Web page revision data
- - -

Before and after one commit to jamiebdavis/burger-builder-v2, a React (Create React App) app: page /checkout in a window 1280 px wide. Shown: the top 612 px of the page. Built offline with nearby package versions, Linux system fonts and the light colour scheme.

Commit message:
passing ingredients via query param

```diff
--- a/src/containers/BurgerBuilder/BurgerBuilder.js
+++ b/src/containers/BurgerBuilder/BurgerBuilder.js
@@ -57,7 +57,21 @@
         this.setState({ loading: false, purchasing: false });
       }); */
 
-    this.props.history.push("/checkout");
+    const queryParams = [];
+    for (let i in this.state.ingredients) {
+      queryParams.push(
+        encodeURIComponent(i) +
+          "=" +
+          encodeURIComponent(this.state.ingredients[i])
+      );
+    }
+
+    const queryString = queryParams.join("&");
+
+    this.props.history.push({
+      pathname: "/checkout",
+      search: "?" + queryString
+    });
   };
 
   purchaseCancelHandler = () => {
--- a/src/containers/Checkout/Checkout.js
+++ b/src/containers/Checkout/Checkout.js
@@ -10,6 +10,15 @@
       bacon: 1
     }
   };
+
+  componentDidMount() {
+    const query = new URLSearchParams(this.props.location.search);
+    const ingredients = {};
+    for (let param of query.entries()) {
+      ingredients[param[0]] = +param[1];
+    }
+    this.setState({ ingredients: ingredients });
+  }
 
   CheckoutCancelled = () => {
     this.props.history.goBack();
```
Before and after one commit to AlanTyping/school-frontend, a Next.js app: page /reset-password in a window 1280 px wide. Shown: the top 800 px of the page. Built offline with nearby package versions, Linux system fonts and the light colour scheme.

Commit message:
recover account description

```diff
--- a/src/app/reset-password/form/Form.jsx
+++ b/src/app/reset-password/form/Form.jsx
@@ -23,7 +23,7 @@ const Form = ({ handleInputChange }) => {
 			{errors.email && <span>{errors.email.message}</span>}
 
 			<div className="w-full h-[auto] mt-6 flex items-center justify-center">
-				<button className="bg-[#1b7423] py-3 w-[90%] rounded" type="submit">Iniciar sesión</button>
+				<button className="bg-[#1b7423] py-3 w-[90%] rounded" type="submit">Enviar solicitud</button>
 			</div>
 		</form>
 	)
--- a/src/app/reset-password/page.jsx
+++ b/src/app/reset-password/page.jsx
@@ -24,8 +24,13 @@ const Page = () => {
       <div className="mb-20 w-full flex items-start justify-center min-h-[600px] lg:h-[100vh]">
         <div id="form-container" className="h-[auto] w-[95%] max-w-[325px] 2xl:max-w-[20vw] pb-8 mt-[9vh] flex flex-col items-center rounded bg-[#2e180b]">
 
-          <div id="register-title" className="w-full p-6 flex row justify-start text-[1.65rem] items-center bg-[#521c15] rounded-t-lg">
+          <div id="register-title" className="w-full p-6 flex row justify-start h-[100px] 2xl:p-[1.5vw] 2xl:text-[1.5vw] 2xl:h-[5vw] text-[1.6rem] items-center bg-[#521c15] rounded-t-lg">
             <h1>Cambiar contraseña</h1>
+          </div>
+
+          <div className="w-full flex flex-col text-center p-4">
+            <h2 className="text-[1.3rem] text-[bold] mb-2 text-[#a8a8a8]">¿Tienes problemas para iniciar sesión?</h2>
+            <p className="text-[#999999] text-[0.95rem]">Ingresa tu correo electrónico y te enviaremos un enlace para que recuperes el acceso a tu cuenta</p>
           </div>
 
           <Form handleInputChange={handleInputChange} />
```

- - -

• _Your goal_
Look through the records above for the string "sesión", then copy every line that has it.

• _Response to the exercise_
-				<button className="bg-[#1b7423] py-3 w-[90%] rounded" type="submit">Iniciar sesión</button>
+            <h2 className="text-[1.3rem] text-[bold] mb-2 text-[#a8a8a8]">¿Tienes problemas para iniciar sesión?</h2>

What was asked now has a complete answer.